“With such a tiny ring it is hard to be certain, but between it and particularly the National Portrait Gallery example there seems to have been a prettying up and a loss of spirit. Fortunately, the sequence also has the effect of corroborating a seventeenth-century miniature in the collection of the Duke of Bucceleuch and Queensberry. Charles I had this copied as ‘Anne Boleyn’ by John Hoskins the elder…and it is now endorsed ‘from an ancient original’. How ‘ancient’ it is impossible to say. Although the relationship to the examples in the NPG pattern is evident, these were only thirty years old or perhaps less. It is more likely that Hoskins had access to an earlier image of the kind from which the NPG image originated. A full-length portrait of Anne was owned by Lord Lumley in 1590 and existed as late as 1773. Could it even be that Hoskins’ source was or was derived from a Holbein painting now lost? Speculation apart, the Hoskins is important because it preserves what a highly talented seventeenth-century miniaturist made of the image, and though again further softened, it is the best depiction of Anne we are likely ever to have, failing the discovery of new material. Portrait medal – Chequers ring – Hever/NPG pattern – Hoskins miniature: the chain is complete. We have the real Anne Boleyn.
“…Establishing a reliable image for Anne Boleyn only accentuates the evidence of contemporaries that her attraction was not outstanding natural beauty. What, then, explains her power? In the first place she radiated sex. The heir of Northumberland would try to break a six-year-old engagement for her; Sir Thomas would become passionately involved; and it was the inability of a Flemish musician to stand the heady atmosphere around her that would help bring Anne to destruction. As for Henry, the king’s own letters show how explicit was his desire…”
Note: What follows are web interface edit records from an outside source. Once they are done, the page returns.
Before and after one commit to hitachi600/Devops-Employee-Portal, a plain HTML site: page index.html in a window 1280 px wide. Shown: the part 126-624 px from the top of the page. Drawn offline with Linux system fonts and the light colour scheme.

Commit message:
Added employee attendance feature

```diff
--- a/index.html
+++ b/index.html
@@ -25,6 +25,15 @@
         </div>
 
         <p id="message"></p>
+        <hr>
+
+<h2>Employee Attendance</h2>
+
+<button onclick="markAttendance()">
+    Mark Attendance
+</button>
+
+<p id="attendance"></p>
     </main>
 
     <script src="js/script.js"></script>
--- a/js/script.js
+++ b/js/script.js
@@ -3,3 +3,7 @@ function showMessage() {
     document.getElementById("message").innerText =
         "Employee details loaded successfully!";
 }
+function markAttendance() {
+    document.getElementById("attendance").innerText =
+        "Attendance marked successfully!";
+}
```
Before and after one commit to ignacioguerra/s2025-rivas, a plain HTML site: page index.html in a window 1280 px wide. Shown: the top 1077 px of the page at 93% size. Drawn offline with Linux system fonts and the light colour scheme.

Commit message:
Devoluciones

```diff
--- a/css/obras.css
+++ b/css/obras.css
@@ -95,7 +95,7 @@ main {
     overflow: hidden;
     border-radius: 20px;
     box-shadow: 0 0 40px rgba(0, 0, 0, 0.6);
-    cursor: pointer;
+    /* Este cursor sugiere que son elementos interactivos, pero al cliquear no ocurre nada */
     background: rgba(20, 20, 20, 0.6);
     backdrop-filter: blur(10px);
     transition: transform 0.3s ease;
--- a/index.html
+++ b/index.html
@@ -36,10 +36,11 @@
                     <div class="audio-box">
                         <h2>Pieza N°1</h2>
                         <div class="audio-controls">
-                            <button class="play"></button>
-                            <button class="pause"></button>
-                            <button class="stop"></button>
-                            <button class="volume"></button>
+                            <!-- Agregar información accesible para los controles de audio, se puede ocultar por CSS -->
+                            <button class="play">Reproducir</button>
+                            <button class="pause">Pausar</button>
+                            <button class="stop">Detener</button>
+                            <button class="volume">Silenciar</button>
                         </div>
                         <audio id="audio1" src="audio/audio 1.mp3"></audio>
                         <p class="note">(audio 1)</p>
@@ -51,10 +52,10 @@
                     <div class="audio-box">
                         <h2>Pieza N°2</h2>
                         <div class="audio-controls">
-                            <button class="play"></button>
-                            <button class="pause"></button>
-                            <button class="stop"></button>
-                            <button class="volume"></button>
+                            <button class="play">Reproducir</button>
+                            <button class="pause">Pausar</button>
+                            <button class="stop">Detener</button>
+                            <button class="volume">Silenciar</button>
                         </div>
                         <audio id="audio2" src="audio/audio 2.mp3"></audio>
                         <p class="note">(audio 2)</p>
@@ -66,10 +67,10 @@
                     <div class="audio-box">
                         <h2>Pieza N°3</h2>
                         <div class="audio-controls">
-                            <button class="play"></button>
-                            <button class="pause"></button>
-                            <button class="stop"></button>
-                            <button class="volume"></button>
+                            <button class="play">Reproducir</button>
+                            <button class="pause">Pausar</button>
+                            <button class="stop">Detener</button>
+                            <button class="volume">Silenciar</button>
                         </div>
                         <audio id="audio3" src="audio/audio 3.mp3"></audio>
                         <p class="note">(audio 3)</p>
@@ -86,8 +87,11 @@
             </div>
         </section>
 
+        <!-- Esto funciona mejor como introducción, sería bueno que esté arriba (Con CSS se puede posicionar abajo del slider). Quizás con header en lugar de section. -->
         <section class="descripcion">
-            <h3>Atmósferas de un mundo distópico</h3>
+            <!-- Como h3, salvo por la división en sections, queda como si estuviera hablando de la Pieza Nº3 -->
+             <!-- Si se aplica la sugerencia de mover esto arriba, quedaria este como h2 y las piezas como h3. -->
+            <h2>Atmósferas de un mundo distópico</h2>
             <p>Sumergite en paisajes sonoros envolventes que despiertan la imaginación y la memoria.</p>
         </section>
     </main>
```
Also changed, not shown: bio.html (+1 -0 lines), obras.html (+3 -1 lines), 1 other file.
“That Anne was aware of her attractiveness to men seems obvious. While in France her place beside the retiring queen would have kept her away from most of the notorious licentiousness which flourished in Francis I’s own household. Nevertheless, Anne cannot have been made aware of her power during such visits as Claude did make to a court which was much more explicitly erotic than those at London or Brussels…days after her death de Carles waxed lyrical about her expressive eyes…
“Yet sexuality was only part of Anne Boleyn’s attraction. What made her stand out was sophistication, elegance, and independence, in fact the continental experience and upbringing which we have explored…
“France and Queen Claude, and, one might add, Margaret of Austria: these had made the difference. There were other foreign ladies at the English court. Some, now aging, had come over with Katherine of Aragon, but among the English there was nobody with a tithe of the continental polish of Anne Boleyn. One of Wolsey’s servants who had known her remembered how she stood out among the other women at court for ‘her excellent grace and behavior’. A less than enthusiastic Protestant writer of the next generation told how’ albeit in beauty she was to many inferior, but for behavior, manners, attire, and tongue she excelled them all, for she had been brought up in France.’ A Catholic account of the same period stressed that ‘she was in the prime of her youth’, and as well as her musical abilities ‘had her Latin and French tongue’…Even the recusant tradition remembered her elegance and gave her credit for it, if for nothing else: ‘She was the model and the mirror of those who were at court, for she was always well dressed, and every day made some change in the fashion of her garments. But as to the disposition of her mind…’
“Anne Boleyn had style, and continental style at that. George Wyatt might look back and write of ‘the graces of nature graced by gracious education’, but Carles declared at the time: ‘no one would ever have taken her to be English by her manners, but a native-born Frenchwoman’.”